**Work instruction:** A complete, exact copy of the records below is the required result.

Records for the exercise START

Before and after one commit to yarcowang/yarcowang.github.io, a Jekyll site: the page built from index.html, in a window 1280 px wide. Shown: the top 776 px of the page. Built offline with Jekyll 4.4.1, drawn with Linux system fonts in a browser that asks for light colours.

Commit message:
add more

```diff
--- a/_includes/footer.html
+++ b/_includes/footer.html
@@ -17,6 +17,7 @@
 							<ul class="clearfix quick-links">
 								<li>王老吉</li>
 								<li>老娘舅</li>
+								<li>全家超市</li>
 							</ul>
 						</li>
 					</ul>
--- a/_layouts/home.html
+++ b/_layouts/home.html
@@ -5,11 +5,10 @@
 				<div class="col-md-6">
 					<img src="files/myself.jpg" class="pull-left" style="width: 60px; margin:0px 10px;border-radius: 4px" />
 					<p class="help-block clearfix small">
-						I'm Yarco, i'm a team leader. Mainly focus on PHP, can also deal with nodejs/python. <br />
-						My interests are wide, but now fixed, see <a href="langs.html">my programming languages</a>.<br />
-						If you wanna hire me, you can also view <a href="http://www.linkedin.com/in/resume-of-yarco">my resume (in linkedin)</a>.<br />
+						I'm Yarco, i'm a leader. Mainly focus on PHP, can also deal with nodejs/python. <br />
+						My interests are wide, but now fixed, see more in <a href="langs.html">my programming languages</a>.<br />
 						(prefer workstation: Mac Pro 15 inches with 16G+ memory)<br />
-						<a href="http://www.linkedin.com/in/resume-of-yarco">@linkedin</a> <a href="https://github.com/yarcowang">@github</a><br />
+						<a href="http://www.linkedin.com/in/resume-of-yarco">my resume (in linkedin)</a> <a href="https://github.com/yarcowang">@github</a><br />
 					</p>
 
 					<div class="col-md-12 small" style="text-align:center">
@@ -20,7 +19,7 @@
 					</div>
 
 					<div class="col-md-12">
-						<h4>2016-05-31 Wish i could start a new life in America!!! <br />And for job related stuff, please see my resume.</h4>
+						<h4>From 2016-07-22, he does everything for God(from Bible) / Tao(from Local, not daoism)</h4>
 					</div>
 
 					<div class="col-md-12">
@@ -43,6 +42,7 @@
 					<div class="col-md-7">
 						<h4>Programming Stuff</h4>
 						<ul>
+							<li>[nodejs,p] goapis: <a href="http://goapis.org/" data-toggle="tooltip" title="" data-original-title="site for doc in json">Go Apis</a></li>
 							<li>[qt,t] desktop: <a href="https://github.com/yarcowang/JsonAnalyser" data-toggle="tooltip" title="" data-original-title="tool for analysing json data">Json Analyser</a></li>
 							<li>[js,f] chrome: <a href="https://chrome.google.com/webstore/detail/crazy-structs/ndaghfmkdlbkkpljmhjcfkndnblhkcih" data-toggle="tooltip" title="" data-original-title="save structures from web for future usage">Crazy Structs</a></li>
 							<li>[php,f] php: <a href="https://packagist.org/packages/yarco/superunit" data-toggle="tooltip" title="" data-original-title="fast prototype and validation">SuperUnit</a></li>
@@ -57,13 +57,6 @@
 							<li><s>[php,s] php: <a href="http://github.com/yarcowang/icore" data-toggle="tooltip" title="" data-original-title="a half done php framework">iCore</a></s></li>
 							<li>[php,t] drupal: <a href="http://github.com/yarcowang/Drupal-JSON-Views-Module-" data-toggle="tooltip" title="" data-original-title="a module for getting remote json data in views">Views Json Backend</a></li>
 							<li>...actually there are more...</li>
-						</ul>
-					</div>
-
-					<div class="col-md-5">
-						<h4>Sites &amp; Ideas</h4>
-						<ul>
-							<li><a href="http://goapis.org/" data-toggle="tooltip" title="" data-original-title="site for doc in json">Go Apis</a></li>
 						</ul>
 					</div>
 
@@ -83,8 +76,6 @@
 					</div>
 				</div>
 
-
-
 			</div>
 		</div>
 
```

Records for the exercise END

**Response to the task:**
Before and after one commit to yarcowang/yarcowang.github.io, a Jekyll site: the page built from index.html, in a window 1280 px wide. Shown: the top 776 px of the page. Built offline with Jekyll 4.4.1, drawn with Linux system fonts in a browser that asks for light colours.

Commit message:
add more

```diff
--- a/_includes/footer.html
+++ b/_includes/footer.html
@@ -17,6 +17,7 @@
 							<ul class="clearfix quick-links">
 								<li>王老吉</li>
 								<li>老娘舅</li>
+								<li>全家超市</li>
 							</ul>
 						</li>
 					</ul>
--- a/_layouts/home.html
+++ b/_layouts/home.html
@@ -5,11 +5,10 @@
 				<div class="col-md-6">
 					<img src="files/myself.jpg" class="pull-left" style="width: 60px; margin:0px 10px;border-radius: 4px" />
 					<p class="help-block clearfix small">
-						I'm Yarco, i'm a team leader. Mainly focus on PHP, can also deal with nodejs/python. <br />
-						My interests are wide, but now fixed, see <a href="langs.html">my programming languages</a>.<br />
-						If you wanna hire me, you can also view <a href="http://www.linkedin.com/in/resume-of-yarco">my resume (in linkedin)</a>.<br />
+						I'm Yarco, i'm a leader. Mainly focus on PHP, can also deal with nodejs/python. <br />
+						My interests are wide, but now fixed, see more in <a href="langs.html">my programming languages</a>.<br />
 						(prefer workstation: Mac Pro 15 inches with 16G+ memory)<br />
-						<a href="http://www.linkedin.com/in/resume-of-yarco">@linkedin</a> <a href="https://github.com/yarcowang">@github</a><br />
+						<a href="http://www.linkedin.com/in/resume-of-yarco">my resume (in linkedin)</a> <a href="https://github.com/yarcowang">@github</a><br />
 					</p>
 
 					<div class="col-md-12 small" style="text-align:center">
@@ -20,7 +19,7 @@
 					</div>
 
 					<div class="col-md-12">
-						<h4>2016-05-31 Wish i could start a new life in America!!! <br />And for job related stuff, please see my resume.</h4>
+						<h4>From 2016-07-22, he does everything for God(from Bible) / Tao(from Local, not daoism)</h4>
 					</div>
 
 					<div class="col-md-12">
@@ -43,6 +42,7 @@
 					<div class="col-md-7">
 						<h4>Programming Stuff</h4>
 						<ul>
+							<li>[nodejs,p] goapis: <a href="http://goapis.org/" data-toggle="tooltip" title="" data-original-title="site for doc in json">Go Apis</a></li>
 							<li>[qt,t] desktop: <a href="https://github.com/yarcowang/JsonAnalyser" data-toggle="tooltip" title="" data-original-title="tool for analysing json data">Json Analyser</a></li>
 							<li>[js,f] chrome: <a href="https://chrome.google.com/webstore/detail/crazy-structs/ndaghfmkdlbkkpljmhjcfkndnblhkcih" data-toggle="tooltip" title="" data-original-title="save structures from web for future usage">Crazy Structs</a></li>
 							<li>[php,f] php: <a href="https://packagist.org/packages/yarco/superunit" data-toggle="tooltip" title="" data-original-title="fast prototype and validation">SuperUnit</a></li>
@@ -57,13 +57,6 @@
 							<li><s>[php,s] php: <a href="http://github.com/yarcowang/icore" data-toggle="tooltip" title="" data-original-title="a half done php framework">iCore</a></s></li>
 							<li>[php,t] drupal: <a href="http://github.com/yarcowang/Drupal-JSON-Views-Module-" data-toggle="tooltip" title="" data-original-title="a module for getting remote json data in views">Views Json Backend</a></li>
 							<li>...actually there are more...</li>
-						</ul>
-					</div>
-
-					<div class="col-md-5">
-						<h4>Sites &amp; Ideas</h4>
-						<ul>
-							<li><a href="http://goapis.org/" data-toggle="tooltip" title="" data-original-title="site for doc in json">Go Apis</a></li>
 						</ul>
 					</div>
 
@@ -83,8 +76,6 @@
 					</div>
 				</div>
 
-
-
 			</div>
 		</div>
 
```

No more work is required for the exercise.